(Recorded data)
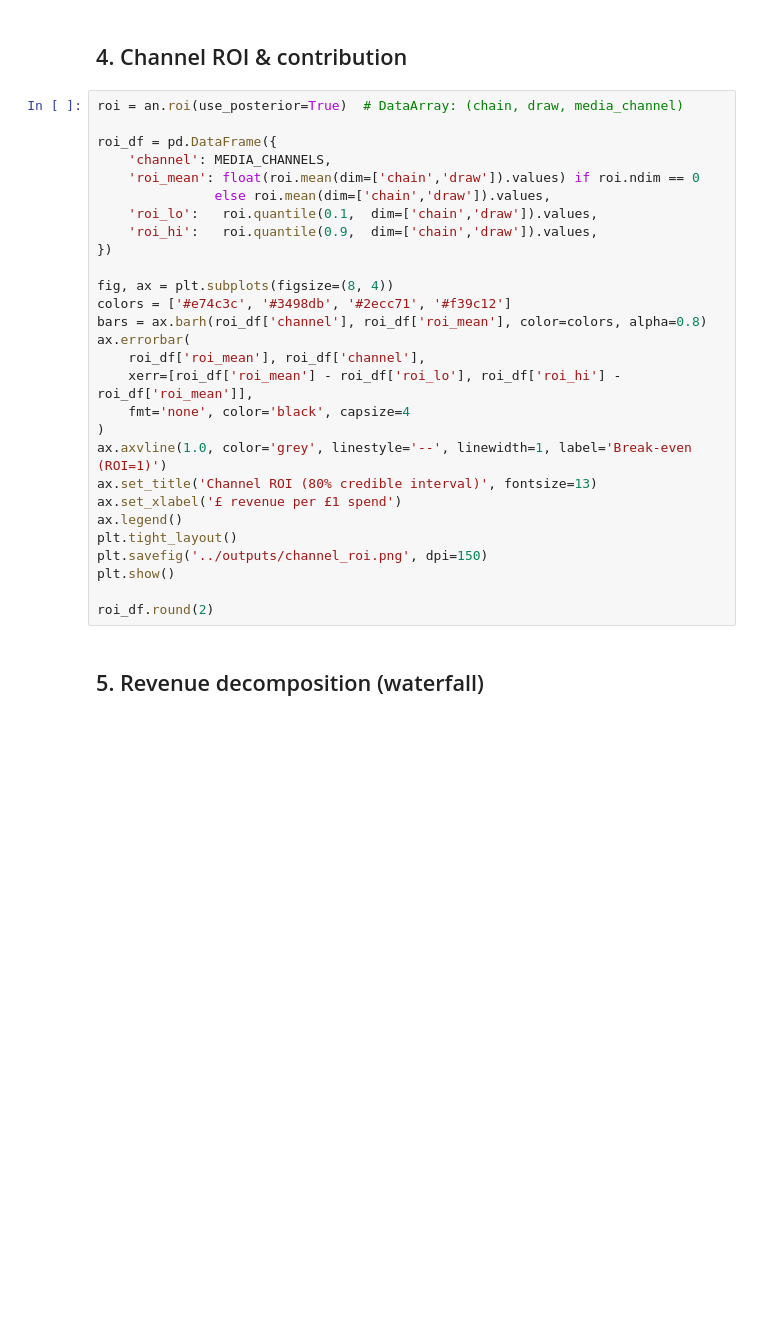
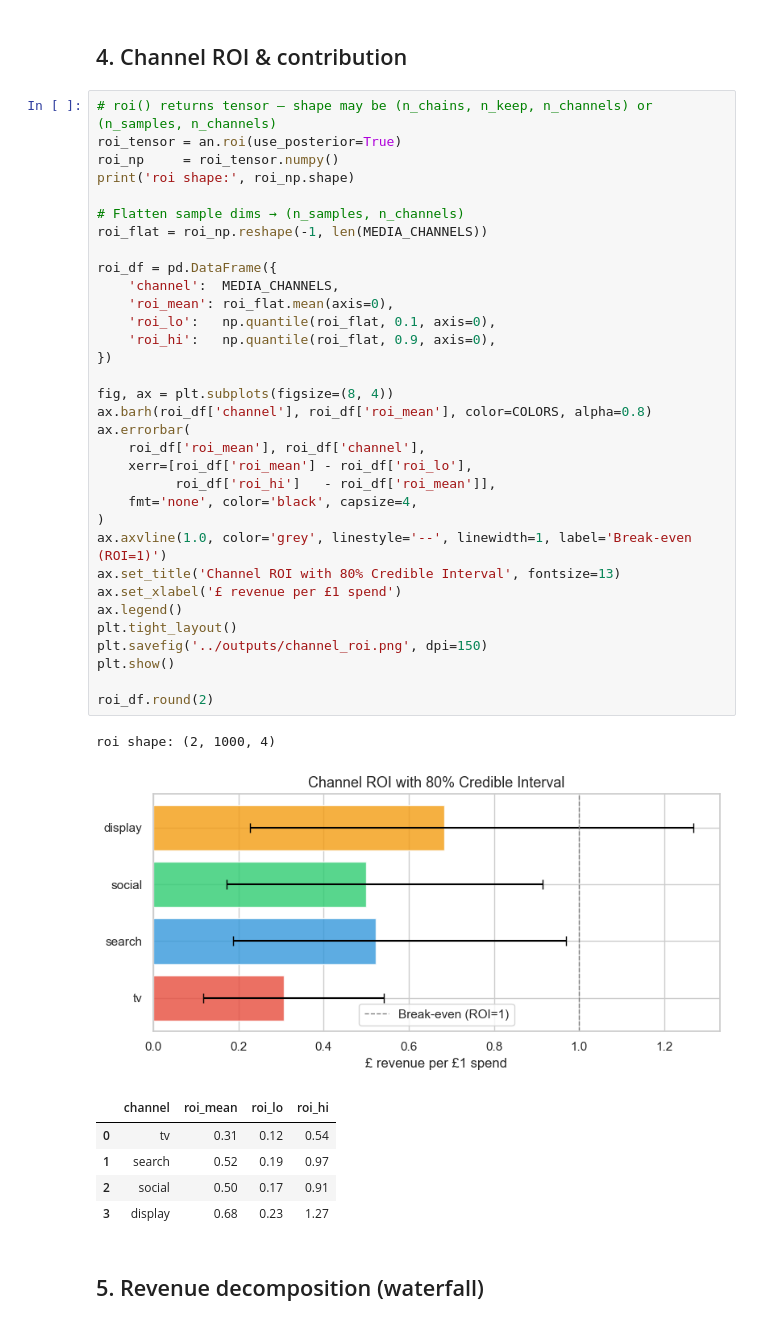
Before and after one commit to williamky/meridian-mmm, a Jupyter notebook: notebooks/02_meridian_model.ipynb, the cells around one changed output. Cells and saved outputs as stored; diff of their text form; blank space fills up the shorter version.

```diff
--- a/notebooks/02_meridian_model.ipynb
+++ b/notebooks/02_meridian_model.ipynb
@@ -111,33 +177,46 @@ print(f'R²: {r2:.3f}')
 # %% [markdown]
 ## 4. Channel ROI & contribution
 # %%
-roi = an.roi(use_posterior=True)  # DataArray: (chain, draw, media_channel)
+# roi() returns tensor — shape may be (n_chains, n_keep, n_channels) or (n_samples, n_channels)
+roi_tensor = an.roi(use_posterior=True)
+roi_np     = roi_tensor.numpy()
+print('roi shape:', roi_np.shape)
+
+# Flatten sample dims → (n_samples, n_channels)
+roi_flat = roi_np.reshape(-1, len(MEDIA_CHANNELS))
 
 roi_df = pd.DataFrame({
-    'channel': MEDIA_CHANNELS,
-    'roi_mean': float(roi.mean(dim=['chain','draw']).values) if roi.ndim == 0
-               else roi.mean(dim=['chain','draw']).values,
-    'roi_lo':   roi.quantile(0.1,  dim=['chain','draw']).values,
-    'roi_hi':   roi.quantile(0.9,  dim=['chain','draw']).values,
+    'channel':  MEDIA_CHANNELS,
+    'roi_mean': roi_flat.mean(axis=0),
+    'roi_lo':   np.quantile(roi_flat, 0.1, axis=0),
+    'roi_hi':   np.quantile(roi_flat, 0.9, axis=0),
 })
 
 fig, ax = plt.subplots(figsize=(8, 4))
-colors = ['#e74c3c', '#3498db', '#2ecc71', '#f39c12']
-bars = ax.barh(roi_df['channel'], roi_df['roi_mean'], color=colors, alpha=0.8)
+ax.barh(roi_df['channel'], roi_df['roi_mean'], color=COLORS, alpha=0.8)
 ax.errorbar(
     roi_df['roi_mean'], roi_df['channel'],
-    xerr=[roi_df['roi_mean'] - roi_df['roi_lo'], roi_df['roi_hi'] - roi_df['roi_mean']],
-    fmt='none', color='black', capsize=4
+    xerr=[roi_df['roi_mean'] - roi_df['roi_lo'],
+          roi_df['roi_hi']   - roi_df['roi_mean']],
+    fmt='none', color='black', capsize=4,
 )
 ax.axvline(1.0, color='grey', linestyle='--', linewidth=1, label='Break-even (ROI=1)')
-ax.set_title('Channel ROI (80% credible interval)', fontsize=13)
+ax.set_title('Channel ROI with 80% Credible Interval', fontsize=13)
 ax.set_xlabel('£ revenue per £1 spend')
 ax.legend()
 plt.tight_layout()
 plt.savefig('../outputs/channel_roi.png', dpi=150)
 plt.show()
 
 roi_df.round(2)
+# %% [output]
+roi shape: (2, 1000, 4)
+[figure, added]
+|  | channel | roi_mean | roi_lo | roi_hi |
+| 0 | tv | 0.31 | 0.12 | 0.54 |
+| 1 | search | 0.52 | 0.19 | 0.97 |
+| 2 | social | 0.50 | 0.17 | 0.91 |
+| 3 | display | 0.68 | 0.23 | 1.27 |
 # %% [markdown]
 ## 5. Revenue decomposition (waterfall)
 # %%
```
Also changed, not shown: parts of 10 cells of this notebook, 6 other files.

» Aim of the exercise
The word "none" appears in some lines of the data. Copy every one of those lines.

» Result below
-    fmt='none', color='black', capsize=4
+    fmt='none', color='black', capsize=4,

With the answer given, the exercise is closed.